[Saved data entries]

▽

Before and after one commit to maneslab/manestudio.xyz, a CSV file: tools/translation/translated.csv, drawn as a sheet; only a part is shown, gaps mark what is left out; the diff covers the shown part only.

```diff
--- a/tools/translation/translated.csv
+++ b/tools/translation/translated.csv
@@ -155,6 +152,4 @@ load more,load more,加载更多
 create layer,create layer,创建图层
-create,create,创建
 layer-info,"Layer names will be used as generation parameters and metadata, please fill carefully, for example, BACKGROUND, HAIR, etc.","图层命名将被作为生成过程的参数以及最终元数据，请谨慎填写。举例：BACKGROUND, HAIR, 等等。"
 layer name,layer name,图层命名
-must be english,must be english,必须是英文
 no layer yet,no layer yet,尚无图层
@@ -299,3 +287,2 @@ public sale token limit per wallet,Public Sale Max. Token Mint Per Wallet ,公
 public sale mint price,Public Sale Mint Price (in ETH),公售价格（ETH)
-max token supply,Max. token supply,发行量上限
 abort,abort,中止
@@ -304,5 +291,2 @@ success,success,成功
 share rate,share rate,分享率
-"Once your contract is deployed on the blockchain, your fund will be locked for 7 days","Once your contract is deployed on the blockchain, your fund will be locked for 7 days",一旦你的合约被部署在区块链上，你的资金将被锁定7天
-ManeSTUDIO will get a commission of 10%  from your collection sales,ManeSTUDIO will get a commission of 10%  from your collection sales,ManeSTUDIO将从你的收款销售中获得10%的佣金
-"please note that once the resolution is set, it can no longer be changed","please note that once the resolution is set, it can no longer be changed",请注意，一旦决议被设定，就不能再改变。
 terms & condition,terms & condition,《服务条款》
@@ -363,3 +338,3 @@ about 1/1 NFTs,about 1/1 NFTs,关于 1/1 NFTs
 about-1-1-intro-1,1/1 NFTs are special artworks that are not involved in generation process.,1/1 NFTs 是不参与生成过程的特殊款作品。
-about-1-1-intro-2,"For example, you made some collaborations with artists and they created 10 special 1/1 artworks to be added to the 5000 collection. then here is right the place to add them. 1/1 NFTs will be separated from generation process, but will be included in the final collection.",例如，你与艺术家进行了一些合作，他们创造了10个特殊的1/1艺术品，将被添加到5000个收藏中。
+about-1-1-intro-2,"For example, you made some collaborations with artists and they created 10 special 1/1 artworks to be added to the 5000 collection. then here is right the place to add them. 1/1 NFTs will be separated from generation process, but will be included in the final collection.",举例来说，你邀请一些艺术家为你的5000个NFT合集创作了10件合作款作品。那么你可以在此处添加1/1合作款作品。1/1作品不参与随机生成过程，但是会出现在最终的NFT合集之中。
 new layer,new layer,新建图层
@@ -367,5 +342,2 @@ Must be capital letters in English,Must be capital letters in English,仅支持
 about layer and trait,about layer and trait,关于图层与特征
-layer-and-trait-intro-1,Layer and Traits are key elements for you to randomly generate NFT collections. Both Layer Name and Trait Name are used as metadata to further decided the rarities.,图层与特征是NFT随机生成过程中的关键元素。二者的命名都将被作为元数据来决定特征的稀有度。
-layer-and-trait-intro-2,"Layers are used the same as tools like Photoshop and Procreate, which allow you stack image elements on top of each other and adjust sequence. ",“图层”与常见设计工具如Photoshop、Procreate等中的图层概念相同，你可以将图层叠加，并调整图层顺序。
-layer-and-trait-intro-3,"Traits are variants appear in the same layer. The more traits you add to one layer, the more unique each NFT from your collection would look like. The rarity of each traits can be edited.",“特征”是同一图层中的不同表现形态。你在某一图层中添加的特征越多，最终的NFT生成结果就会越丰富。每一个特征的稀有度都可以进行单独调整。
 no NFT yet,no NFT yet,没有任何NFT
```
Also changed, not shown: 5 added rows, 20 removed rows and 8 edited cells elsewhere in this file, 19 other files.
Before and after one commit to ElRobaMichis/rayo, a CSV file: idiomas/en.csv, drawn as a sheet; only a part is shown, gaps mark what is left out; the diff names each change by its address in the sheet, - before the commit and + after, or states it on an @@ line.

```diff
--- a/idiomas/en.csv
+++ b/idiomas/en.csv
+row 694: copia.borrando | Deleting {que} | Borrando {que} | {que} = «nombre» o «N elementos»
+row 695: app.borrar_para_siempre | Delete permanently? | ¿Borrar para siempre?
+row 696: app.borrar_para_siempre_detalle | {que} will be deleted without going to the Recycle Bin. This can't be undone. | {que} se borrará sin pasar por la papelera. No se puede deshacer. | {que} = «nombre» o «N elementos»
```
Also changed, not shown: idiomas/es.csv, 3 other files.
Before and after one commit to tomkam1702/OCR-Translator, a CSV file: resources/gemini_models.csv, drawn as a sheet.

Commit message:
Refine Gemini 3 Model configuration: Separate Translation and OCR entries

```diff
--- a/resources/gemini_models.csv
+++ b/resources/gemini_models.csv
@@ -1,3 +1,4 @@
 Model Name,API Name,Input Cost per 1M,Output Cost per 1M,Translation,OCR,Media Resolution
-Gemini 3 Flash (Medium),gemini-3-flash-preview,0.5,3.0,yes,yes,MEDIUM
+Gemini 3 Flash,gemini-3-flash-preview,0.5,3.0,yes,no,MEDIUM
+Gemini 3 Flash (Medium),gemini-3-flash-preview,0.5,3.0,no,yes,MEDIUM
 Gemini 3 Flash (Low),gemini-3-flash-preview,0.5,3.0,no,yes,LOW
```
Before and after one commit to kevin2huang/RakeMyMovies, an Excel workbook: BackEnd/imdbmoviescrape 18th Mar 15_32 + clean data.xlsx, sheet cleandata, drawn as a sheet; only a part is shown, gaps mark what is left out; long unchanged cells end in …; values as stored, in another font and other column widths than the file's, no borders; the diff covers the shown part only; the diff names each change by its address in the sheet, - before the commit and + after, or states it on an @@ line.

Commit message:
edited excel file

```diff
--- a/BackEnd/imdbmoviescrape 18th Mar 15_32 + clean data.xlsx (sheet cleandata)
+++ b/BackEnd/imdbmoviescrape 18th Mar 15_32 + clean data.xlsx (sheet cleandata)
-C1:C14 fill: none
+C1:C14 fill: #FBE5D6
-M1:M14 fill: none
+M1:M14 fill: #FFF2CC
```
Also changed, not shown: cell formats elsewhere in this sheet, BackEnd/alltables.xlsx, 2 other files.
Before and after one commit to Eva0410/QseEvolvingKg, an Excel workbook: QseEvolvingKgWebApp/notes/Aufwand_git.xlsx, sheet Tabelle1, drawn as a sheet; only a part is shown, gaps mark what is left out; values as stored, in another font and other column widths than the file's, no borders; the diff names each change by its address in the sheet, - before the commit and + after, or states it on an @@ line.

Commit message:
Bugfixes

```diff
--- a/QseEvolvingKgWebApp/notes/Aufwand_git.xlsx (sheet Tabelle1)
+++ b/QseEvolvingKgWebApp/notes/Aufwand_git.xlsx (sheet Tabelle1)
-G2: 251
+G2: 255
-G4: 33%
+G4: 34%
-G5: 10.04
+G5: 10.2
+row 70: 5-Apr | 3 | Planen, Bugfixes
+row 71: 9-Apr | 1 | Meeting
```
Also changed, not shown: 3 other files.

△

What needs to be done
Find the word "token" in the entries. Copy each line that holds it.

Solution to this exercise
@@ -299,3 +287,2 @@ public sale token limit per wallet,Public Sale Max. Token Mint Per Wallet ,公
-max token supply,Max. token supply,发行量上限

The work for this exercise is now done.